DATA TO PROCESS –
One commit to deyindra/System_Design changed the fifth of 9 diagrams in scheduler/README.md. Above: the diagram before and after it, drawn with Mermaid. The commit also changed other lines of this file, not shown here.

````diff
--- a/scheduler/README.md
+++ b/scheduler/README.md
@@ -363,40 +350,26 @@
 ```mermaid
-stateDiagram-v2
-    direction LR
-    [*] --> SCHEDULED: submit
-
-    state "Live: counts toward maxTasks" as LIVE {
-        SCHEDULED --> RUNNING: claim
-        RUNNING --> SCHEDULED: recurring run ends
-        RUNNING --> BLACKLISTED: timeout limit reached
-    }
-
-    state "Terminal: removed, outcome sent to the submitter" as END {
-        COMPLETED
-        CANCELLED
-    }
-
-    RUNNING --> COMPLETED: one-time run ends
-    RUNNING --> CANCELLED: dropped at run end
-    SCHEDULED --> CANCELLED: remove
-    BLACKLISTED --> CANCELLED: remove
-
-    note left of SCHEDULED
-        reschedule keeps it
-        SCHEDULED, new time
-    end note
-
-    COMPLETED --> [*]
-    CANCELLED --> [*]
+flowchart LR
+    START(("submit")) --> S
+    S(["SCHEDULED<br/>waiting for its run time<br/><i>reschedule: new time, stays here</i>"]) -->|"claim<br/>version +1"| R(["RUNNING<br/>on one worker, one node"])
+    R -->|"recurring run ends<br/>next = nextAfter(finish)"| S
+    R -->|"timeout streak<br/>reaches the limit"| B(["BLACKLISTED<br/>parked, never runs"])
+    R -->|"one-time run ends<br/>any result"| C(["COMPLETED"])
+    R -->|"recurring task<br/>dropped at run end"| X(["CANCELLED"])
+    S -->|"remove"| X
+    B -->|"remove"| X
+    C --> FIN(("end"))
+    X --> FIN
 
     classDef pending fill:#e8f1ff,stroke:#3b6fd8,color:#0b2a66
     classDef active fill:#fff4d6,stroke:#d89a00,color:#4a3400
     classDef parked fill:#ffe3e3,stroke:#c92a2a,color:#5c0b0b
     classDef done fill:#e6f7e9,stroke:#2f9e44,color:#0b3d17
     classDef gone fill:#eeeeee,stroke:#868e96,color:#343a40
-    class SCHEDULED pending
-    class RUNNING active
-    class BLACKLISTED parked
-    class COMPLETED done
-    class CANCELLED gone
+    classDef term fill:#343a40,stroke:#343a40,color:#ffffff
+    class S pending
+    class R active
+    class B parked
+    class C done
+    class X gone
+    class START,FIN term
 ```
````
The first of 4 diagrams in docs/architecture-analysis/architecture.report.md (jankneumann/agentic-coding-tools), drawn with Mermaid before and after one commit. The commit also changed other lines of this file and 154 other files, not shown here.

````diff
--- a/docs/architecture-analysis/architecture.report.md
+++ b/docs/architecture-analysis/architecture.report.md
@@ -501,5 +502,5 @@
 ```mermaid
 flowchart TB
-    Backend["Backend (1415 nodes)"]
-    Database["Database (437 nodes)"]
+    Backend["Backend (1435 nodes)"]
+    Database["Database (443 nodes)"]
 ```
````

EXERCISE DETAILS – In the listing above, find each line with the word "SCHEDULED" and return it.

ANSWER SPACE –
-    [*] --> SCHEDULED: submit
-        SCHEDULED --> RUNNING: claim
-        RUNNING --> SCHEDULED: recurring run ends
-    SCHEDULED --> CANCELLED: remove
-    note left of SCHEDULED
-        SCHEDULED, new time
+    S(["SCHEDULED<br/>waiting for its run time<br/><i>reschedule: new time, stays here</i>"]) -->|"claim<br/>version +1"| R(["RUNNING<br/>on one worker, one node"])
-    class SCHEDULED pending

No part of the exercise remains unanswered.